A scholar of the American South and African American history - one who has made history himself - will be in Berkeley next week as part of a national tour to promote his new memoir, Mirror to America: The Autobiography of John Hope Franklin (Farrar, Straus and Giroux). The internationally known historian will be interviewed by law professor Harry Scheiber on Thursday, Feb. 16, at the First Congregational Church of Berkeley (2345 Channing Way, at Dana).

"John Hope Franklin is a great leader in the academic world and an important public intellectual," Scheiber says of his longtime friend. "He's one of the great American historians, not only for pathbreaking work on the history of African Americans but for his writing on Southern culture, American law and race relations, the Civil War period, and social history."

Born in Tulsa, Okla., in 1915, Franklin writes in the opening pages of his long-awaited memoir that it was no more possible to escape the "racist barbarism" that bore down on him, and other black children, as a child "than one today can escape the industrial gases that pollute the atmosphere." That climate, he goes on to say, "touched me at every stage of my life."

Against great odds, Franklin became a Harvard-educated historian who rose to the pinnacle of his field. Among his 17 books, the best known is the 1947 work he co-authored with Alfred Moss, Jr., From Slavery to Freedom, a detailed account of the African American journey from the civilizations of Africa through slavery in the New World and the protracted struggle for freedom and equality in the U.S. and the rest of the Western Hemisphere; now in its eighth edition, it has been read by generations of students. Franklin's appointment as chair of the Brooklyn College history department in 1956 - the first African American named to head a history department outside a traditionally black college - made the front page of The New York Times. He has taught and lectured around the world and served numerous organizations and commissions, including President Clinton's task force on race (which he chaired). His scores of national and international awards range from the Presidential Medal of Freedom to, closer to home, the Clark Kerr Award, the highest honor of the Berkeley Academic Senate.

Campus scholars in history, African American studies, and law will help jump-start next Thursday's conversation with Franklin. One among them, history professor Leon Litwack, served as teaching assistant to Franklin in 1956, when the latter was on campus as a visiting professor. Litwack says his mentor and colleague changed history by "demonstrating to a skeptical and indifferent profession that African American history was a legitimate subject for scholarship." While "never factional, never reducing African Americans to heroes and heroines," he introduced Americans not only to the history of African Americans but, more radically, to the idea that African Americans have a history - a past based "not only on what white men did to black Americans," Litwack says, "but on what black Americans did for themselves."

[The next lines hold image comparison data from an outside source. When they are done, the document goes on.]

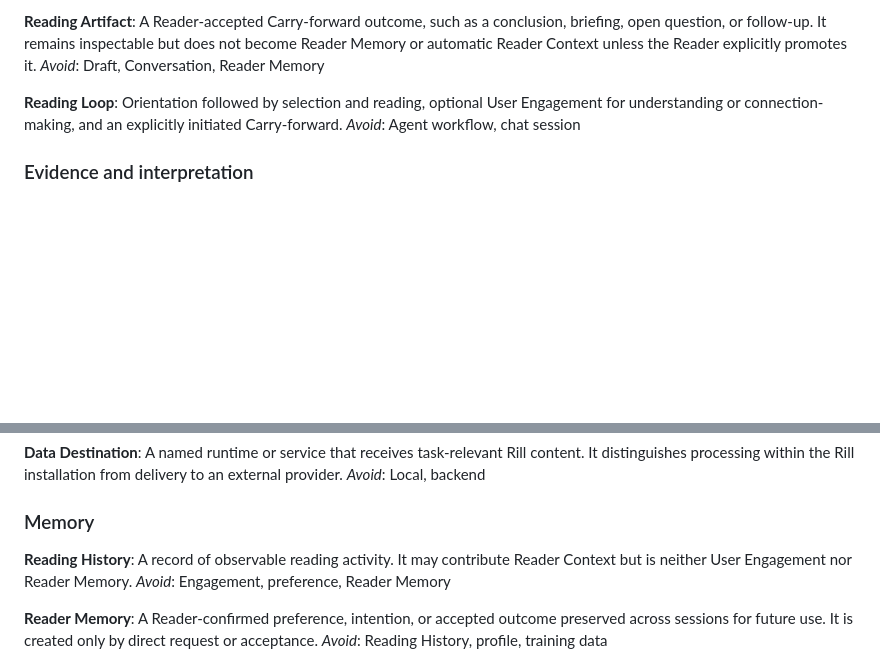
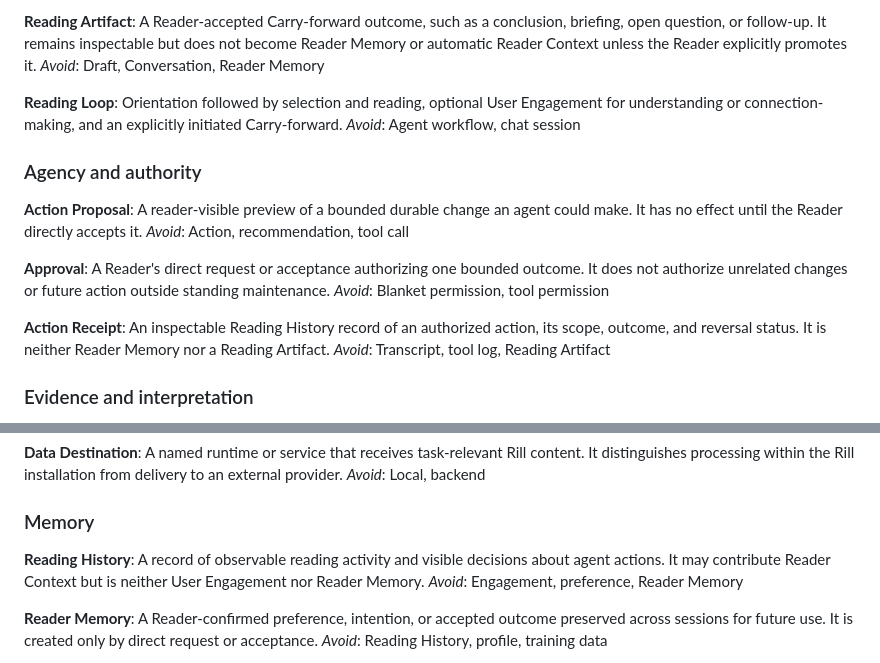
Before and after one commit to JamesHWade/rill, a Markdown page: CONTEXT.md, 2 parts joined by grey strips. Rendered like a GitHub page; blank space fills up the shorter version.

Commit message:
Define Rill's autonomy and approval policy
Authorize bounded reader-visible outcomes, preserve conservative defaults, and record inspectable Action Receipts.\n\nRefs #9.

```diff
--- a/CONTEXT.md
+++ b/CONTEXT.md
@@ -63,6 +63,23 @@ Orientation followed by selection and reading, optional User Engagement for
 understanding or connection-making, and an explicitly initiated Carry-forward.
 _Avoid_: Agent workflow, chat session
 
+### Agency and authority
+
+**Action Proposal**:
+A reader-visible preview of a bounded durable change an agent could make. It has
+no effect until the Reader directly accepts it.
+_Avoid_: Action, recommendation, tool call
+
+**Approval**:
+A Reader's direct request or acceptance authorizing one bounded outcome. It does
+not authorize unrelated changes or future action outside standing maintenance.
+_Avoid_: Blanket permission, tool permission
+
+**Action Receipt**:
+An inspectable Reading History record of an authorized action, its scope,
+outcome, and reversal status. It is neither Reader Memory nor a Reading Artifact.
+_Avoid_: Transcript, tool log, Reading Artifact
+
 ### Evidence and interpretation
 
 **Original Source**:
@@ -122,8 +139,9 @@ _Avoid_: Local, backend
 ### Memory
 
 **Reading History**:
-A record of observable reading activity. It may contribute Reader Context but
-is neither User Engagement nor Reader Memory.
+A record of observable reading activity and visible decisions about agent
+actions. It may contribute Reader Context but is neither User Engagement nor
+Reader Memory.
 _Avoid_: Engagement, preference, Reader Memory
 
 **Reader Memory**:
```
Also changed, not shown: docs/adr/0004-authorize-agent-outcomes-at-the-rill-boundary.md (added, +32 -0 lines).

Litwack recalls visiting the primary repository of materials on free blacks in the North, as a young scholar, and finding it "just about empty." That was in 1957. When he returned 10 years later, "the place was filled with people." John Hope Franklin, by advancing the legitimacy of the field, "was a pivotal figure" in this transition, says Litwack.

The conversation with Franklin is sponsored by Cody's Books and begins at 7 p.m.